Besides British immigration, did the thirteen colonies see a lot of immigration from other European states?
UPDATE: Aaron Fogleman estimates that 585,000 people "immigrated" (many involuntarily) to the 13 colonies between 1700-1775. If they all survived until the time of the Revolution, then 24% of the population at the time of the Revolution would be foreign born (585,000/2,400,000 = .244). Of course this is an absurd assumption, so treat this estimate as an extreme upper bound.
Here is the breakdown by ethnicity:
Source: Fogleman 1992. "Migrations to the Thirteen British North American Colonies, 1700-1775: New Estimates." Journal of Interdisciplinary History.
New England: New England was the most ethnically homogenous region and had the fewest new immigrants in 1776. New England always had the highest rate of family immigration, giving it a high birthrate. It had the lowest death rate, due to a healthy climate. Its low rates of non-English immigration are due to its cultural intolerance. However, far northern New England had a French splash from Acadia.
The South: The tidewater South was more ethnically diverse than New England, but that's mostly due to the presence of slaves. It initially had a lower birthrate, due in part to the immigration of single men looking to make their fortunes. Southern states had the highest death rates, due to malaria, yellow fever, and (some argue) physical violence. Still, these colonies had been settled early enough that they were still dominated by established families and third-plus generation yeomen.
Slaves, of course, succumbed to overwork--especially in South Carolina, which learned a crueler version of plantation management from the Caribbean colonies. In the upper south, slaves had been in the colonies long enough that we might speak of "African-Americans," whereas in the deep south the slave population had to be "replenished" at such a rate that we might still speak of "Africans" (which is why there are more vestiges of African culture there than elsewhere).
Appalachia: Little ethnic diversity here, as it was largely settled by Scots-Irish and others from northern England in the 18th century. At the time of the Revolution, this region would have been dominated by 1st to 3rd generation Americans.
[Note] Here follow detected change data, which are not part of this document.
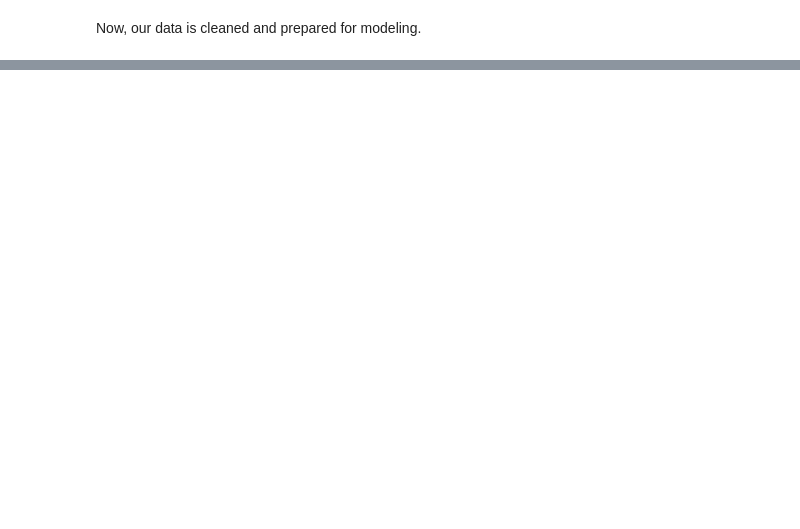
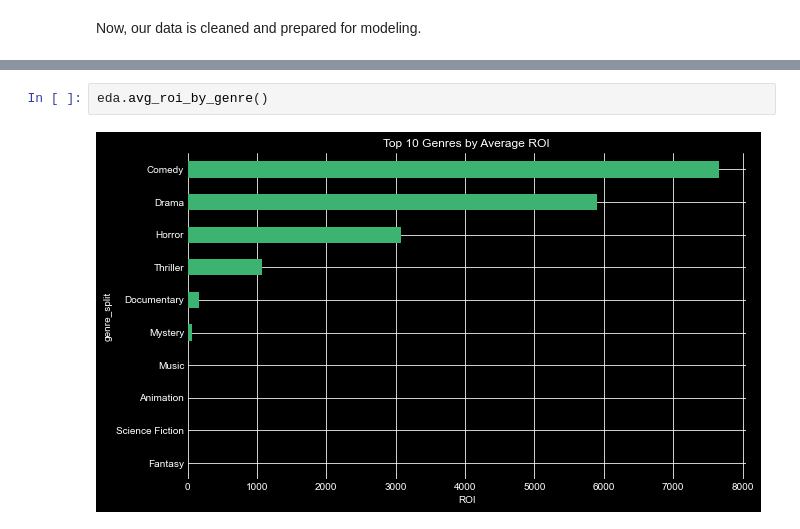
Before and after one commit to Assesa44/Movie-Revenue-Predictor, a Jupyter notebook: Notebooks/revenue_predictor.ipynb, the cells around one changed output, grey strips where cells are left out. Drawn from its saved outputs; the diff is of its cells as text; blank space fills up the shorter version.

```diff
--- a/Notebooks/revenue_predictor.ipynb
+++ b/Notebooks/revenue_predictor.ipynb
@@ -368,0 +496,4 @@ Now, our data is cleaned and prepared for modeling.
+# %%
+eda.avg_roi_by_genre()
+# %% [output]
+[figure, added]
```
Also changed, not shown: parts of 19 cells of this notebook.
Middle States: This is where all the ethnic diversity was. The Dutch were prominent in New York (around a quarter of the population), especially along the Hudson River Valley. Most Jews in colonial America were of Dutch Sephardic descent. "New Sweden" (running along the Delaware River Valley) initially had a sizable contingent of Swedes and Finns, though this was of diminished importance by 1776. Perhaps the most important non-English group in the Middle States was the German Palatines, who made up about a third of Pennsylvanians. Finally, maybe around 5% of the Middle States population were black slaves. As in the upper South, they were likely to have been descendants of several generations of slaves. Most of the immigration to this region had occurred by the early 18th century, so the Middle States too were dominated by third-plus generation Americans.
As a final aside, if you believe that the origins of the American Revolution were largely ideological, then it's no surprise that the Revolution occurred at a time when such a large percentage of the population was third-generation or older. The development of institutions and philosophies of governance incompatible with those in Britain doesn't happen over night, but over multiple generations.